SOURCE RECORDS
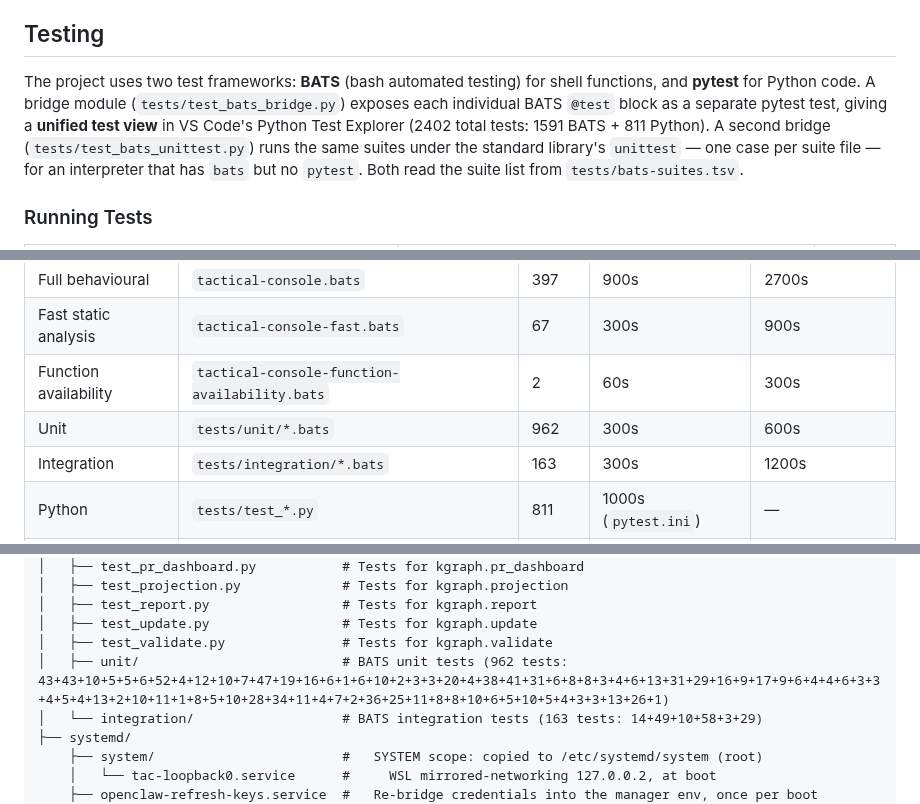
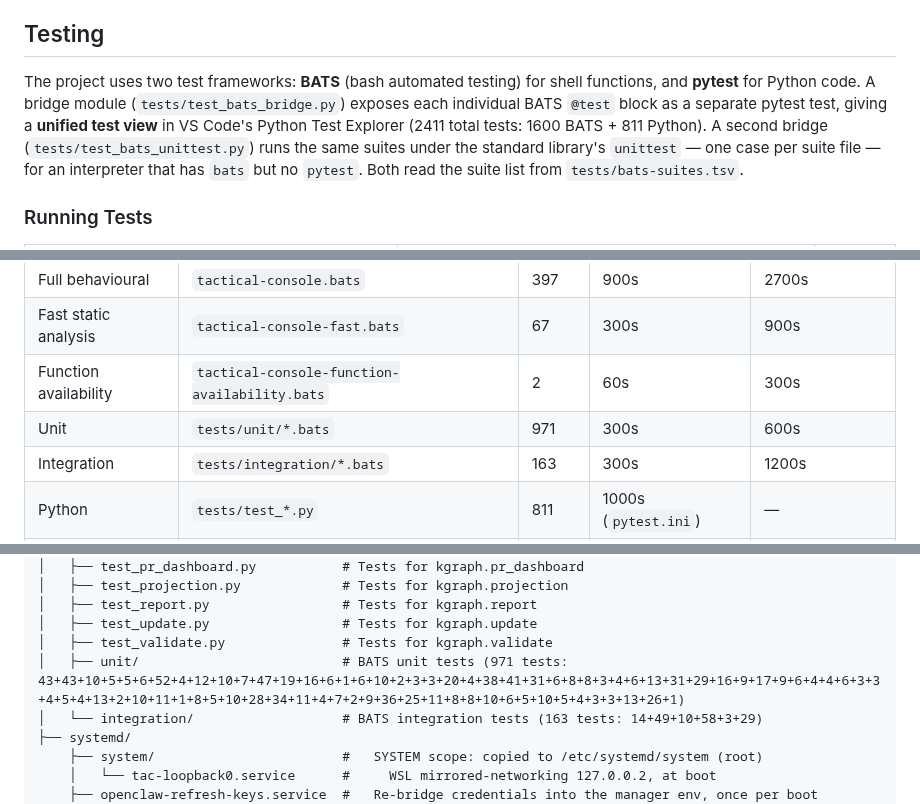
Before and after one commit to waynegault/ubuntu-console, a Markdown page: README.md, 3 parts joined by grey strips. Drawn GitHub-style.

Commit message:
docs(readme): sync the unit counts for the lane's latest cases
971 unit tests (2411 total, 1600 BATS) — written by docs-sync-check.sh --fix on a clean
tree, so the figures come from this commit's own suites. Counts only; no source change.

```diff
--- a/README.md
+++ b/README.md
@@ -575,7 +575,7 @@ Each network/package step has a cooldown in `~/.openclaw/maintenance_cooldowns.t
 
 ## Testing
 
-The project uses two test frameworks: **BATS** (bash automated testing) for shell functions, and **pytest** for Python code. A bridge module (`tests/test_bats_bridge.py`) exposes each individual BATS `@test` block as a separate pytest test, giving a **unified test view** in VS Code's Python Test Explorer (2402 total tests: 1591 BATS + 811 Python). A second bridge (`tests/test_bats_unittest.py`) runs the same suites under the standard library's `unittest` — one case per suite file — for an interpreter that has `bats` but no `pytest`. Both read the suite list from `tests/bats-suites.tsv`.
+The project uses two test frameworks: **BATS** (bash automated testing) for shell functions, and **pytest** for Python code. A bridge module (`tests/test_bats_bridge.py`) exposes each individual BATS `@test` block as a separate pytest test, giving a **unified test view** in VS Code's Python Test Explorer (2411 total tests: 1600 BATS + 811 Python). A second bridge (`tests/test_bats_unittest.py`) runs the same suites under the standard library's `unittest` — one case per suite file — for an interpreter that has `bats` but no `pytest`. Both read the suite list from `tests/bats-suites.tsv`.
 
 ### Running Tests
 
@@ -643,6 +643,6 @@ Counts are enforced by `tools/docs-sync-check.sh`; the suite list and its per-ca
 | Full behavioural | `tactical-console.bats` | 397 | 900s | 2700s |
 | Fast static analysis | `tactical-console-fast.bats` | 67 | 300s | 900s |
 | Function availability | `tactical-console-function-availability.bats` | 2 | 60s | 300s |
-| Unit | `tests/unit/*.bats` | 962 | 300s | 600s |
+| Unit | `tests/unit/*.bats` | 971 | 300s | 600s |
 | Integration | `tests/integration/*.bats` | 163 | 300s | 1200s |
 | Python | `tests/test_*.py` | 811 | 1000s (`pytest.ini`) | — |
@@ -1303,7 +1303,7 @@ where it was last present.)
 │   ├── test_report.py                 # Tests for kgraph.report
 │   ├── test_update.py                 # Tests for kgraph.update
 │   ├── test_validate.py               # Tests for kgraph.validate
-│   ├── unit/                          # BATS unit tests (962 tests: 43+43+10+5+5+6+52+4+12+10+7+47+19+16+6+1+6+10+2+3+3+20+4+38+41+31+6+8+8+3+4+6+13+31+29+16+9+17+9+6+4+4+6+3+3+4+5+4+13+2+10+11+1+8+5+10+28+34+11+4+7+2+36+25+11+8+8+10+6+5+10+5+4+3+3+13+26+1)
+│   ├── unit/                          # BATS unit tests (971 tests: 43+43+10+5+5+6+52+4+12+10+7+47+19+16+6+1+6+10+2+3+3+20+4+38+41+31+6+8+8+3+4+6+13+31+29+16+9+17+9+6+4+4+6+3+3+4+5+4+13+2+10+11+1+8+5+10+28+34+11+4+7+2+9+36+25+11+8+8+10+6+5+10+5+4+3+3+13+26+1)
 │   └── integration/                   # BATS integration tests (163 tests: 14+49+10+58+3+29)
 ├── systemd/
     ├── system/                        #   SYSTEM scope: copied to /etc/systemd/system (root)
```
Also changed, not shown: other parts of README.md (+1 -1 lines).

* * *

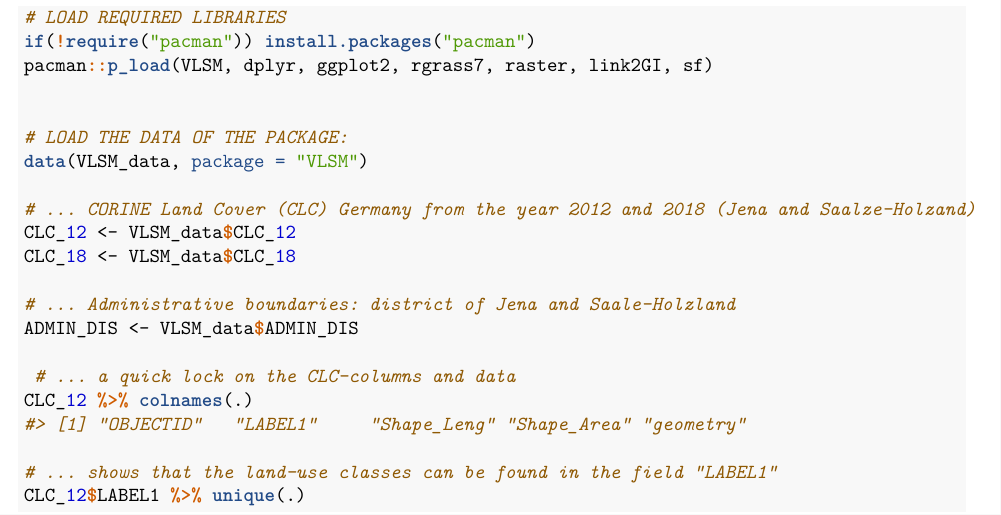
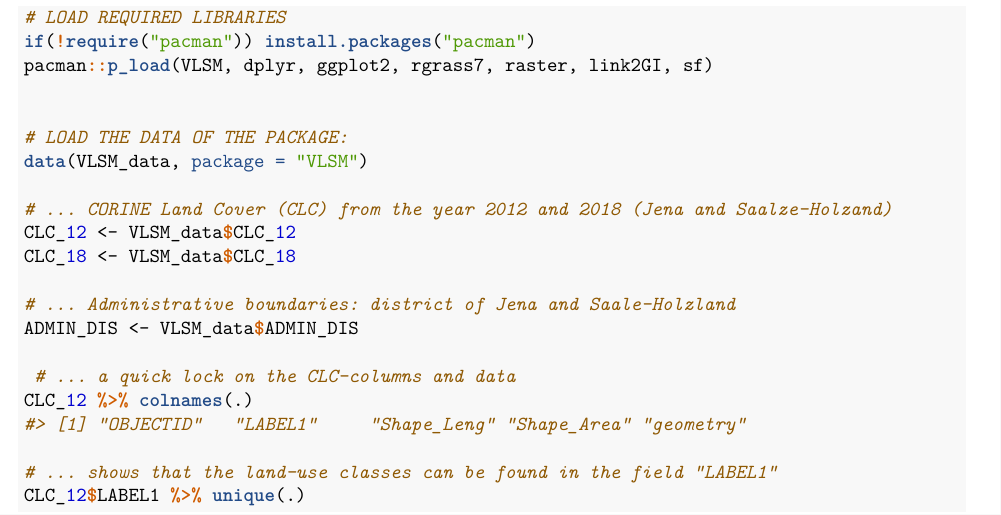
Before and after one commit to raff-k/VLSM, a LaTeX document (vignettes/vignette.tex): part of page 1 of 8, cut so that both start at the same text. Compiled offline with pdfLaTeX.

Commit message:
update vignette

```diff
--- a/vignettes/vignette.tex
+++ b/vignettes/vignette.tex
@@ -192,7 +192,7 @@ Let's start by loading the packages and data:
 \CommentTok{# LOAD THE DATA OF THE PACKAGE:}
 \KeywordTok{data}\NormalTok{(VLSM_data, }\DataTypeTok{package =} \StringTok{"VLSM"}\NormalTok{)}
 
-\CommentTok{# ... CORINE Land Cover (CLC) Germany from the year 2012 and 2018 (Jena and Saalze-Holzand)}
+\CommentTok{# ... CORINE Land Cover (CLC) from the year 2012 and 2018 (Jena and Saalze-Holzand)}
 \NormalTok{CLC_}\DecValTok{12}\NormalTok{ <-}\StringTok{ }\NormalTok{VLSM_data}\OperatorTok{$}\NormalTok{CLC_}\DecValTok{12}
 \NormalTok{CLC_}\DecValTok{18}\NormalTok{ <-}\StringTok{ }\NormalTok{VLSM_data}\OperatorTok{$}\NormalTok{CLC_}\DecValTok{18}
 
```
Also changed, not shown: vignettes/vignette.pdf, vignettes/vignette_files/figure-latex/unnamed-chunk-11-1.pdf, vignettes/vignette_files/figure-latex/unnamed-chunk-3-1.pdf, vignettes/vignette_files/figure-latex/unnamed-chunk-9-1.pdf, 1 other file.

WHAT TO WORK ON
Lines with the string "vignette": pick each one out of the material and return it.

RESPONSE BELOW
Before and after one commit to raff-k/VLSM, a LaTeX document (vignettes/vignette.tex): part of page 1 of 8, cut so that both start at the same text. Compiled offline with pdfLaTeX.
update vignette
--- a/vignettes/vignette.tex
+++ b/vignettes/vignette.tex
Also changed, not shown: vignettes/vignette.pdf, vignettes/vignette_files/figure-latex/unnamed-chunk-11-1.pdf, vignettes/vignette_files/figure-latex/unnamed-chunk-3-1.pdf, vignettes/vignette_files/figure-latex/unnamed-chunk-9-1.pdf, 1 other file.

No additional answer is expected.